CHATTANOOGA, Tenn.—The United Auto Workers lost its second attempt to organize workers at Volkswagen’s Chattanooga plant, by a slightly narrower margin than the vote the union lost in 2014.
The vote, which took place June 12-14, was 833-776 against representation by UAW Local 42. The union lost the 2014 vote by a 712-626 margin.
The UAW said that Volkswagen gained extra time to hammer in an anti-union message from its legal challenges that delayed the vote. “The company ran a brutal campaign of fear and misinformation,” organizing director Tracy Romero said in a statement released by the union. “Fear of the loss of the plant; fear of their participation in the union effort; fear through misinformation about the UAW; fear about current benefits in contract negotiations. Over a period of nine weeks—an unprecedented length of time due to legal gamesmanship—Volkswagen was able to break the will of enough workers to destroy their majority.”
The union also called for changes in federal labor laws and National Labor Relations Board rules and procedures, saying they “made it almost impossible for Volkswagen workers to form a union.”
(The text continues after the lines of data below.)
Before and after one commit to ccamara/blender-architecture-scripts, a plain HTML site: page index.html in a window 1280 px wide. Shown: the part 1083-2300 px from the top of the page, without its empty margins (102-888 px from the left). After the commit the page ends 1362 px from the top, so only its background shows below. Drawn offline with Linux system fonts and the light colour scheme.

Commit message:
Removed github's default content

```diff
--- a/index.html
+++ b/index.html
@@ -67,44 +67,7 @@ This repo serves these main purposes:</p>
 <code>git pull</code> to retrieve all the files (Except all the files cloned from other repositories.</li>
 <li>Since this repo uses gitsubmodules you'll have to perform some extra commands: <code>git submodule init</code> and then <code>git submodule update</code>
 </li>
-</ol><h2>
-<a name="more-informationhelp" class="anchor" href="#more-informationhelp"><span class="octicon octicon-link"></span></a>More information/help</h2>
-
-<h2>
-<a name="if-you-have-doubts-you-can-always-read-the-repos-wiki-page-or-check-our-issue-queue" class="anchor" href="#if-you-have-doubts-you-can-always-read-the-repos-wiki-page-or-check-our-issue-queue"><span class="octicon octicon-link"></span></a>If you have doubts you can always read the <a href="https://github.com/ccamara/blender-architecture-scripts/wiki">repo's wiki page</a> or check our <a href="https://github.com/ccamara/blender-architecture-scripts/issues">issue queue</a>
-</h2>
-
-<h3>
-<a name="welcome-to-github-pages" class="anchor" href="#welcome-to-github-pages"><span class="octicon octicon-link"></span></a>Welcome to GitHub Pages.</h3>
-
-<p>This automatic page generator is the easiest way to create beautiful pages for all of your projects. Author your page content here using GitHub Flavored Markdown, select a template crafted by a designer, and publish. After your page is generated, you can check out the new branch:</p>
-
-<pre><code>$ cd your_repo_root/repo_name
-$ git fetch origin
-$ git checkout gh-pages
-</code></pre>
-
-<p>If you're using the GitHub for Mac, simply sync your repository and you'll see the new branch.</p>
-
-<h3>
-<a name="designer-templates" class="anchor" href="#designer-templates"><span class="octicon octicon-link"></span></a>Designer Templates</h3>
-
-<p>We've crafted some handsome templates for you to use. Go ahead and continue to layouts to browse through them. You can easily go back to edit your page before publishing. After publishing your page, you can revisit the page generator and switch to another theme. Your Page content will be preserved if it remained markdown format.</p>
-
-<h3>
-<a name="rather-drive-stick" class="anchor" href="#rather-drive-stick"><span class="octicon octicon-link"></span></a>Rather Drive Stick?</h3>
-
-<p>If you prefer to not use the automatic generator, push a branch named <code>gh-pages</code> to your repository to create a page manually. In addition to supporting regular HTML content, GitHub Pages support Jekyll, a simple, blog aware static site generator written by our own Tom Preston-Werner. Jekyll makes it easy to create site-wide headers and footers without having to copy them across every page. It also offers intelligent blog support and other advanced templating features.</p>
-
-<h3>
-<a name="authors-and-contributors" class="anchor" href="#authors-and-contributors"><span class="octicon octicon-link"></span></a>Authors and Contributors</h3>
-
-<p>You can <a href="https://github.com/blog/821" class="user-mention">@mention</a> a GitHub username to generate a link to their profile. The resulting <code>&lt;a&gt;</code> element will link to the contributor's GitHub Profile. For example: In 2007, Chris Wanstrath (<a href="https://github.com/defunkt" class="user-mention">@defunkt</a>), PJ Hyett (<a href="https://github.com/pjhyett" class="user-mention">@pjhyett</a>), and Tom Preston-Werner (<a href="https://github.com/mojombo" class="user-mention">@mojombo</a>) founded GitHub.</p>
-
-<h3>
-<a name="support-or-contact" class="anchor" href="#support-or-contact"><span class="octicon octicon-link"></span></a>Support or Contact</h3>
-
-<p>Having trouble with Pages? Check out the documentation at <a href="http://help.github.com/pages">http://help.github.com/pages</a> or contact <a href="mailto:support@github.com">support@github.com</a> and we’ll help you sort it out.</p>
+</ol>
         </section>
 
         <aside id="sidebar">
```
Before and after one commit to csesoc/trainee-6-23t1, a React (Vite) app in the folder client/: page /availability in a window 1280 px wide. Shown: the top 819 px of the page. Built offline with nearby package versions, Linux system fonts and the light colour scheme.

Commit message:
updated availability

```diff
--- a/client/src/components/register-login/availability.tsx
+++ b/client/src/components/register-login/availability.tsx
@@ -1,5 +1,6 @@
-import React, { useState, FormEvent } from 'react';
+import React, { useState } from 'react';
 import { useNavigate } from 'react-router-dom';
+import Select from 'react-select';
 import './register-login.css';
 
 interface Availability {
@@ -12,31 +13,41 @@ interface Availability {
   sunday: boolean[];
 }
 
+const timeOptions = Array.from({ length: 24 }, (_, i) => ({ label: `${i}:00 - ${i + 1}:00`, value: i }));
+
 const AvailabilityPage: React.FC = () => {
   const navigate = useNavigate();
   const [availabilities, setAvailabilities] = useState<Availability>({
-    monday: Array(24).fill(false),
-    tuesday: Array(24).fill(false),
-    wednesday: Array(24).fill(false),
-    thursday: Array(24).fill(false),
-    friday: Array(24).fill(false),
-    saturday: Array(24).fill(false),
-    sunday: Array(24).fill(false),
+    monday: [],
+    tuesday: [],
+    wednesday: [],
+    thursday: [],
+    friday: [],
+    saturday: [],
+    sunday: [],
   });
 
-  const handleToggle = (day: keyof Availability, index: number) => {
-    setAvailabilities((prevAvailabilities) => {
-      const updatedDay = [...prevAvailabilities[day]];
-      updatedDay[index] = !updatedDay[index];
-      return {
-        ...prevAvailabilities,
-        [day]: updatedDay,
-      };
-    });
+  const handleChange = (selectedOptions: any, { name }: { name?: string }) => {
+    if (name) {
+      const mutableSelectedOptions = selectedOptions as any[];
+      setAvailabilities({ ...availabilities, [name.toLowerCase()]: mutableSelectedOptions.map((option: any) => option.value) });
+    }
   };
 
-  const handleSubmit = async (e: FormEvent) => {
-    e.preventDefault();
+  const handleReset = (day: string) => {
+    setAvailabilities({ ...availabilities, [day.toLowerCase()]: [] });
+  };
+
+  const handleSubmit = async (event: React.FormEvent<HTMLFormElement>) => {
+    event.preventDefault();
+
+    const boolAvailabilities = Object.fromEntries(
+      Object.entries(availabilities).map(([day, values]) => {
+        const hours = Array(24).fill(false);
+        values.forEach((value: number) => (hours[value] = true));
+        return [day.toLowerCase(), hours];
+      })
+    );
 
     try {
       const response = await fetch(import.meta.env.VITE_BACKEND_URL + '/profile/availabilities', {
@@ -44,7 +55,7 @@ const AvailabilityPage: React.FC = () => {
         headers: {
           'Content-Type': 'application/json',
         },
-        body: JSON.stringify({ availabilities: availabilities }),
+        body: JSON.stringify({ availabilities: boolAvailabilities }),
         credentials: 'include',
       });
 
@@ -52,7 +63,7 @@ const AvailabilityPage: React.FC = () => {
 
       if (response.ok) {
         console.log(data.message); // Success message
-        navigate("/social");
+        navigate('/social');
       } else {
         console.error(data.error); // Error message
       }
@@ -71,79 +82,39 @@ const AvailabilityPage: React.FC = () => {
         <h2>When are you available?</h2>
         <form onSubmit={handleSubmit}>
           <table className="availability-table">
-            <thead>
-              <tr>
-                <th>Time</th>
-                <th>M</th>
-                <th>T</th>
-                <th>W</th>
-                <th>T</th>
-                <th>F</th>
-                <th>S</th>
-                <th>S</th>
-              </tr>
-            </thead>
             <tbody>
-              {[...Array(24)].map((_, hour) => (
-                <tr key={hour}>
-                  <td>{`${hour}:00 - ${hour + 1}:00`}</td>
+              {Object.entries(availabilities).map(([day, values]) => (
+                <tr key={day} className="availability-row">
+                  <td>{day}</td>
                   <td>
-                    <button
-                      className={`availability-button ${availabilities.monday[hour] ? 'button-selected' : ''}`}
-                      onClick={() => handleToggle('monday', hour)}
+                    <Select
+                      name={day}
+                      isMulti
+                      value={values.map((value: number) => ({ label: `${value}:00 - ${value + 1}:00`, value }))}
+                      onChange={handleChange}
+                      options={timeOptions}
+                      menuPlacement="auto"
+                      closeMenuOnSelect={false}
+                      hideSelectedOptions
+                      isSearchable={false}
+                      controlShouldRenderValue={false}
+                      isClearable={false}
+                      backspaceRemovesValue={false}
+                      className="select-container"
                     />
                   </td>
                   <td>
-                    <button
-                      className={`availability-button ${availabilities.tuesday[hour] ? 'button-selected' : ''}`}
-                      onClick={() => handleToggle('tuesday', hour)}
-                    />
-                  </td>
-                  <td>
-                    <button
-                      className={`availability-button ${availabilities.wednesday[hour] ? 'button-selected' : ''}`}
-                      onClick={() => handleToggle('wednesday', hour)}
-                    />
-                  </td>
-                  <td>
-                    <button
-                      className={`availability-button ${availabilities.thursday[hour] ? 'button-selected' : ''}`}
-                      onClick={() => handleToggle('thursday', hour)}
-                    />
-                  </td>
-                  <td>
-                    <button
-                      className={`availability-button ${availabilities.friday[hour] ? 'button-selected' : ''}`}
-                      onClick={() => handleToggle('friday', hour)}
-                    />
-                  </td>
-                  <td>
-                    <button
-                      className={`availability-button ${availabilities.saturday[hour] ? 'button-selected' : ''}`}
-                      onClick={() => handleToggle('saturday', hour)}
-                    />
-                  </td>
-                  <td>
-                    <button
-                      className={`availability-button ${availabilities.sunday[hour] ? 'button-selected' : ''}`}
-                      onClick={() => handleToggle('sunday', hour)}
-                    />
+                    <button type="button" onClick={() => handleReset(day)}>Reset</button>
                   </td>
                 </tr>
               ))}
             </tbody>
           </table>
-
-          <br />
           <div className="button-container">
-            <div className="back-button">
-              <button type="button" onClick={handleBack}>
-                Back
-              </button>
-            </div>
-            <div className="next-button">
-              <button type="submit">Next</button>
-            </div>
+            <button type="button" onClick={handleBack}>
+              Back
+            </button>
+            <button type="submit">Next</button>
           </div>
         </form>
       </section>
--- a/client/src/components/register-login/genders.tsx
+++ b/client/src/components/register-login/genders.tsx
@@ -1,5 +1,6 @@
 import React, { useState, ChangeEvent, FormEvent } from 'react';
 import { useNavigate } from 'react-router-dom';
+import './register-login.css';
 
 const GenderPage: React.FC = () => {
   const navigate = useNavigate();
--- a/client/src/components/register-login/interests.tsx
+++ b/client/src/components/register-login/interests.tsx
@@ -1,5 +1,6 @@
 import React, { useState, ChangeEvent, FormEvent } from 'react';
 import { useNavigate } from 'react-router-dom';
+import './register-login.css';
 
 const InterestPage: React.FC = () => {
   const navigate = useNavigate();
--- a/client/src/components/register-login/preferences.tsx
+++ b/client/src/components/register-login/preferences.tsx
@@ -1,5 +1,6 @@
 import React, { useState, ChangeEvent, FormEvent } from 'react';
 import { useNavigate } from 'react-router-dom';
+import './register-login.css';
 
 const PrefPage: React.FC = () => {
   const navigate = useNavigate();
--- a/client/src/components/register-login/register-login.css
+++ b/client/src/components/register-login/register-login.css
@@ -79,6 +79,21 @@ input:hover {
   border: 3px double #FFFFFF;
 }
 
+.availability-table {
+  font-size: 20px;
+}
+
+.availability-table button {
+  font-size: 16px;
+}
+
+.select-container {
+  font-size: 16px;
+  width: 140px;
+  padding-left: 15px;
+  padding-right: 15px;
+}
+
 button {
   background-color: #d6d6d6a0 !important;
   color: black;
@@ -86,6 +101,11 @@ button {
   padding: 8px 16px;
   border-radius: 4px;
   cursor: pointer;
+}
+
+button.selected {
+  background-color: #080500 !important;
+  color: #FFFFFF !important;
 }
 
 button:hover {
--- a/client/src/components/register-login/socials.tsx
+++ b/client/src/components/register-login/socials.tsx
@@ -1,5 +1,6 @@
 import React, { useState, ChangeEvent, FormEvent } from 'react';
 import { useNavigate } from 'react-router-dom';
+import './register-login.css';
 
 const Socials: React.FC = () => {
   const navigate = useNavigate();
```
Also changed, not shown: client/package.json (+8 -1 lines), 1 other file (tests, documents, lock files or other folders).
“Our labor laws are broken,” said UAW spokesperson Brian Rothenberg. “Workers should not have to endure threats and intimidation in order to obtain the right to collectively bargain. The law doesn’t serve workers, it caters to clever lawyers who are able to manipulate the NLRB process.”
Rothenberg said that system enabled the company to get away with refusing to recognize the union formed by the about 160 skilled-trades workers in 2015, and that discouraged potential union supporters. “Even when they voted, the company refused to bargain,” he said.
While the UAW represents workers at General Motors factories in Spring Hill, Tennessee, and Arlington, Texas, and at Daimler and Freightliner truck plants in North Carolina, a victory at Volkswagen would have made the Chattanooga factory the first foreign-owned auto-assembly plant in the South to go union. It remains VW’s only nonunion factory in the world. The UAW lost a vote at Nissan’s plant in Canton, Mississippi in 2017. It also formed a local at the Mercedes-Benz plant in Vance, Alabama in 2014, but never got as far as an election. In 2016, a federal appeals court ruled that the company had illegally interfered with union organizing.
The UAW had been trying to organize the Chattanooga plant, which opened in 2008, for several years. Workers narrowly rejected it in 2014, after a campaign in which several powerful state politicians, including Sen. Bob Corker, insinuated that the plant would close or lose state tax incentives if they voted yes, and that VW would have it produce more vehicle models if they stayed nonunion.
In December 2015, the skilled-trades workers voted to form a “micro-unit” represented by Local 42. They said they qualified as a separate bargaining unit on the grounds that because they maintain the plant’s machinery, their work is distinct from that of general production workers. But Volkswagen refused to recognize the union, saying it would only negotiate with a union representing the entire workforce.
The National Labor Relations Board ruled in the union’s favor, but VW appealed. When the UAW decided to mount another campaign to organize the whole plant this year, it dropped its bid to have the micro-unit recognized. Volkswagen countered that the appeals process should have to play out on that issue before the full plant could be allowed to vote.
The company, said Rothenberg, “insisted that maintenance and production vote together. So, three years later maintenance and production ask to vote, and VW stands in their way.”
On May 3, the NLRB delayed the vote indefinitely, but a few weeks later, it agreed to schedule it for June 12-14.
VW, officially neutral in the 2014 campaign, vehemently attacked the UAW this time around. It hired the union-busting law firm of Littler Mendelson.
It also held several captive-audience meetings in which company executives and Tennessee Gov. Bill Lee urged workers to vote against the union, praising the company’s “direct relationship” with workers. Plant CEO Frank Fischer falsely blamed the UAW for the 1988 closing of Volkswagen’s previous U.S. plant, in Pennsylvania. Supervisors handed out flyers blaming the UAW for other plant closings, and Southern Momentum, an anti-union group run by a local lawyer, put out ads with the same accusation.
When the vote began June 12, the company barred Johan Järvklo, an election observer from its Global Works Council, according to Labor Notes.
“Works councils” are a German system in which representatives of the IG Metall union work with management to resolve production issues, separate from union representation. They are illegal under U.S. labor law unless agreed to in collective bargaining by a bona fide union.
By law, VW workers will have to wait one year before making another formal effort to organize the plant, the UAW said. Rothenberg told LaborPress it was “too soon” to say whether it would try to revive the skilled-trades micro-unit.
“Chattanooga workers drove this. Will have to see,” he said in an email.
“Ultimately this has always been about Chattanooga workers who are the only VW workers, in the world without a union,” Local 42 Chairman Steve Cochran said in the UAW statement. “If people wonder why the middle class is disappearing in this country, it’s because it is nearly impossible for workers to get access to collective bargaining.”